More than 60 protesters chanting “Latinos excluded, time to be included” picketed Paramount Pictures again today, armed with a petition signed by more than 12,000 supporters calling on the Hollywood studio to sign a memorandum of understanding to increase its employment of Hispanics.
“We’re going to keep this up until Paramount decides to work with us and sign a memorandum of agreement to increase opportunities for Latinos in front of and behind the cameras,” said Alex Nogales, president and CEO of the National Hispanic Media Coalition. “We’re going to be a pest and an annoyance, and we will effect their bottom line. Twenty-five organizations have joined us, and the next demonstration will be even bigger and will be staged in several cities.”

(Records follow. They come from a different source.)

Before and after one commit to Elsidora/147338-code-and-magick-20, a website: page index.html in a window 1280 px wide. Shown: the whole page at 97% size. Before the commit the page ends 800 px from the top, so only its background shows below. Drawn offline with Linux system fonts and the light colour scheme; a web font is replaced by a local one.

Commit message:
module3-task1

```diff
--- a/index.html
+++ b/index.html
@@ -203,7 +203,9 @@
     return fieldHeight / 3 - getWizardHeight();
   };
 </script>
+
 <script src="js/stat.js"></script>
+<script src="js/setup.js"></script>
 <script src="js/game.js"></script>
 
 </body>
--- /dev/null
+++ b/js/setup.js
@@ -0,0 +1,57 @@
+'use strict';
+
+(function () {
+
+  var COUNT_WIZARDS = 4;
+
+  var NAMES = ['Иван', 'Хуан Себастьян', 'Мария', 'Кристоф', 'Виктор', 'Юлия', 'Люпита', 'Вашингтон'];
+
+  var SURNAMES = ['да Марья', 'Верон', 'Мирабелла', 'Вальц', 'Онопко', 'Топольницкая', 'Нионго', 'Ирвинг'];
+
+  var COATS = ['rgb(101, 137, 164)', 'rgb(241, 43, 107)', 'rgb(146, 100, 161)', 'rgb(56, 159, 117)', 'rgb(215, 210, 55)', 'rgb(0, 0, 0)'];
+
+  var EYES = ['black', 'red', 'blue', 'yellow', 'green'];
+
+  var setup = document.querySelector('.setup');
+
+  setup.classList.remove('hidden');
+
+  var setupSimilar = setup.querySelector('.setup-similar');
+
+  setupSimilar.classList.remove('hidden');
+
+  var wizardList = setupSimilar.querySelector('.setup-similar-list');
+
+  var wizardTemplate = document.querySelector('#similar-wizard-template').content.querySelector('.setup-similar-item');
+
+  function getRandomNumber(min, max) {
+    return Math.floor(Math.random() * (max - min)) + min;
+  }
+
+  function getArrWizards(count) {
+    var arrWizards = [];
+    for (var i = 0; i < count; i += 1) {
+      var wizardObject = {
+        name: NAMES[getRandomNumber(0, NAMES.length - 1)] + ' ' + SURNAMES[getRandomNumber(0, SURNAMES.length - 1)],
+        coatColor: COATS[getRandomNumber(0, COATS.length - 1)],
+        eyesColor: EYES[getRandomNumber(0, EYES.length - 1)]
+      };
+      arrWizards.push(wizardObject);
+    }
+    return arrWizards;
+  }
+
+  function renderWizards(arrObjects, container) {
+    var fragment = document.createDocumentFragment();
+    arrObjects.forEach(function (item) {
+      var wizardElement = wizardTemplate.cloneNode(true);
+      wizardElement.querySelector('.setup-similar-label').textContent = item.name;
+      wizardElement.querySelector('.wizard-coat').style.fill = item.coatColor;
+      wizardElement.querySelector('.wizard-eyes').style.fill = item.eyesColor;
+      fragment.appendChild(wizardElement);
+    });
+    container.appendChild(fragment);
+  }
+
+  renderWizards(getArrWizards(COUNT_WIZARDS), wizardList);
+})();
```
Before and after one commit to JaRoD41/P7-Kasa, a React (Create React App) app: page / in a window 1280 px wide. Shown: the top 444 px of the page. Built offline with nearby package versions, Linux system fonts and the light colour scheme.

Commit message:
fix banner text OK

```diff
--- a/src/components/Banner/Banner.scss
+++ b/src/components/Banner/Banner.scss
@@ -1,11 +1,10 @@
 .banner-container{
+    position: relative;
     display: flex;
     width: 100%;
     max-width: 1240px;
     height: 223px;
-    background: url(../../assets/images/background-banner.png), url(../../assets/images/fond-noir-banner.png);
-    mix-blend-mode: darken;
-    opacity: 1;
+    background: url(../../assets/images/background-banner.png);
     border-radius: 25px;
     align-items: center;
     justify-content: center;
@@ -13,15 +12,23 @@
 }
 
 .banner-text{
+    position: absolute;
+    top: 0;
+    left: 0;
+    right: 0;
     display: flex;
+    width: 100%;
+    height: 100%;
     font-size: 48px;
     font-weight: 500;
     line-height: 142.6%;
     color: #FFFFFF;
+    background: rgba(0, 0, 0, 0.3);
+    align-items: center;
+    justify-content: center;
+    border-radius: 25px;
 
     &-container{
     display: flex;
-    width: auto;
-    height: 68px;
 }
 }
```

Organizers say Paramount “is the worst studio in town in hiring Latino actors, writers and directors.” They’d hoped to hand-deliver their petition to Paramount chairman and CEO Jim Gianopulos, but he’s traveling, so they turned it over to a studio rep.
It’s the second such protest in two months; a similar protest was held August 25 in front of Paramount’s main gate. Like the last one, today’s demonstration was organized by the NHMC and the National Latino Media Council, which also have also called for a boycott of the studio’s films.
NHMC says its research shows that Paramount “has the worst numbers amongst the major six film studios when it comes to Latino representation in front and behind the camera. According to the research, out of the top 100 grossing films of 2016, Paramount Pictures produced 12 films. None of the 12 films featured any Latino directors, writers, or a lead Latino actor. NHMC also looked at the top 100 grossing films of 2017, of which Paramount Pictures produced eight films. None of the eight films featured any Latino writers or a lead actor.”
Paramount declined comment Wednesday but pointed to an earlier statement issued after the boycott was announced in July, which said the studio had met with NHMC “in a good-faith effort to see how we could partner as we further drive Paramount’s culture of diversity, inclusion, and belonging. Under our new leadership team, we continue to make progress – including ensuring representation in front of and behind the camera in upcoming films such as Dora the Explorer, Instant Family, and Limited Partners – and welcome the opportunity to build and strengthen relationships with the Latinx creative community further.”
Other leaders of today’s protest include former L.A. County Supervisor Gloria Molina; Thomas A. Saenz, chair of the NLMC and president and general counsel of the Mexican American Legal Defense and Educational Fund; and actress Franceli Chapman-Varela.